Crossing Quarters: Would the Real Astronomical Midway Point Please Stand Up?

Happy May Day Eve!

Maybe May 1st is a major holiday in your world scheme, or perhaps you see it as the release date of Avengers: Age of Ultron.

We’re approximately mid-way between the March equinox and the June solstice this week, as followers of the Gregorian calendar flip the page tomorrow from April to May. Though astronomical spring began back on March 20th for the northern hemisphere, May 1st is right around the time it starts to feel like spring weather for most of the residents of mid- northern latitudes.

Blame solar insolation, as the Sun transits ever higher in its daily trek towards the June solstice. Sure, the 23 degree 26’ 21” axial tilt of our fair planet is the reason for the season, and the pair of equinoxes and solstices are easily marked… but did you know that there are four other astronomical waypoints along the ecliptic that aren’t so readily defined?

Credit and copyright: Dave Dickinson
A ‘sidewalk sundial’ in front of the Flandrau observatory in Tucson, Arizona. Credit and copyright: Dave Dickinson

Welcome to the curious world of cross-quarter days. Tomorrow, May 1st is also known as May Day, which is one such holiday. Perhaps, if you’re reading this in the remaining socialist states of China, Cuba or North Korea, you observe May Day as a major communist holiday. True story: back in our Cold Warrior days, May Day usually meant deployment to a forward location to chase Soviet Bear bombers out of friendly air space.

The cycle of four cross quarter days and four quarter (two solstices and two equinoxes) comprise the modern ‘Wheel of the Year’ on the Pagan calendar. The Christian holidays of Easter and Christmas also have their equinoctial and solstice roots.

The other three cross quarter holidays on our modern calendar are: Groundhog Day (February 2nd), Lammas Day (August 1st) and Halloween on October 31st. It’s great to see suburbanites don garb and request treats in a yearly re-enactment of ancient ritual.

But the solstice and equinoctial points aren’t fixed on the Gregorian calendar, but instead drift as we attempt to keep measured time in sync with astronomical time. These midway dates should actually be referred to as ‘cross-quarter tie-in holidays,’ as the actual midpoint between solstice and equinox can be determined in several different ways.

Here are the technical mid-points for 2015:

Chart

*Note that Easter in the Catholic Church is defined by the First Council of Nicaea in 325 A.D. as the first Sunday after the First Full Moon after March 21st. It can, therefore, fall anywhere from March 22nd to April 25th. The Eastern Orthodox Church uses the older Julian calendar, meaning the dates of Easter for the two sects of Christianity do not always coincide. Keep in mind, however, that March 21st is only an approximation for the northward equinox, which, in the 20th through 21st century, can fall anywhere from March 19th to March 21st.

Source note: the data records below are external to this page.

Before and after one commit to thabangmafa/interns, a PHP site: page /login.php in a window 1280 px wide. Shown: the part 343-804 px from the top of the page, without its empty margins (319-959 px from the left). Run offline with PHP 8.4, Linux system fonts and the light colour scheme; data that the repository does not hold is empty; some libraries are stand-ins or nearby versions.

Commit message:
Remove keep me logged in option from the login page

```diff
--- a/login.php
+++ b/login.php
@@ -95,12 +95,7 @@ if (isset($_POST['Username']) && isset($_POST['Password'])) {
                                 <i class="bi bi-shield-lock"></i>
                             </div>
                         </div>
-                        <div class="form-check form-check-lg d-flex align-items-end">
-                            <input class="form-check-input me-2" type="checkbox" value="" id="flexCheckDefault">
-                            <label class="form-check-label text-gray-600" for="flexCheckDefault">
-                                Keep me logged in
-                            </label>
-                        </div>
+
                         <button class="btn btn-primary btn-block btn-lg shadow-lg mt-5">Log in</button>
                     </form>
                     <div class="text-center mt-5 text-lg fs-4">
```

Marking the technical midway point in declination simply means noting when the Sun crosses 11 degrees 43’ 10” north or south. Note that these always cluster with a bias towards the equinoxes, as the apparent motion of the Sun is faster in declination as it moves at a steeper angle around these dates. Sol’s motion in declination is shallowest near the solstices, which is why the gain and loss of daylight is least noticeable around these dates.

Credit: Stellarium
The true position of the Sun on May 1st. Credit: Stellarium

And the second way we can mark the technical midpoints is strictly in time… but keep in mind, the seasons are not precisely equal in length due to the elliptical orbit of the Earth. Though it may not seem like it, Earth actually reaches perihelion and moves slightly faster around the Sun in early January during the depths of northern hemisphere winter!

And our friend the precession of the equinoxes plays a role as well, moving the two equinoctial points where the ecliptic and the celestial equator intersect once all the way around the sky as the Earth completes one ‘wobble’ every 26,000 years… live out a typical 72 year life span, and the equinoctial points will have moved about one degree, or twice the diameter of a Full Moon.

Credit: Starry Night Education Software
An Earthbound analemma simulation. Credit: Starry Night Education Software

And you can ‘observe’ the motion of the Sun and trace out the figure 8 shape of the analemma noting the quarter and cross-quarter points by imaging the Sun at the same time of the day once every week or so for a year:

Credit and copyright:
An analemma over Transylvania. Credit and copyright: Pal Varadi Nagy

Note: make sure you stay on local solar time in your yearlong analemma quest…  don’t let the archaic vagaries of Daylight Saving Time throw you off by an hour!

Mars analemma. Credit:
A Mars analemma as seen from Opportunity. Credit: NASA/JPL/Cornell/ASU/TAMU

And other planets have extraterrestrial analemmas as well. In the case of Mars, the path of the Sun over the Martian year is actually teardrop-shaped:

However you reckon the springtime mid-point, don’t miss any local ‘May Day-henge’ alignments coming to a horizon near you.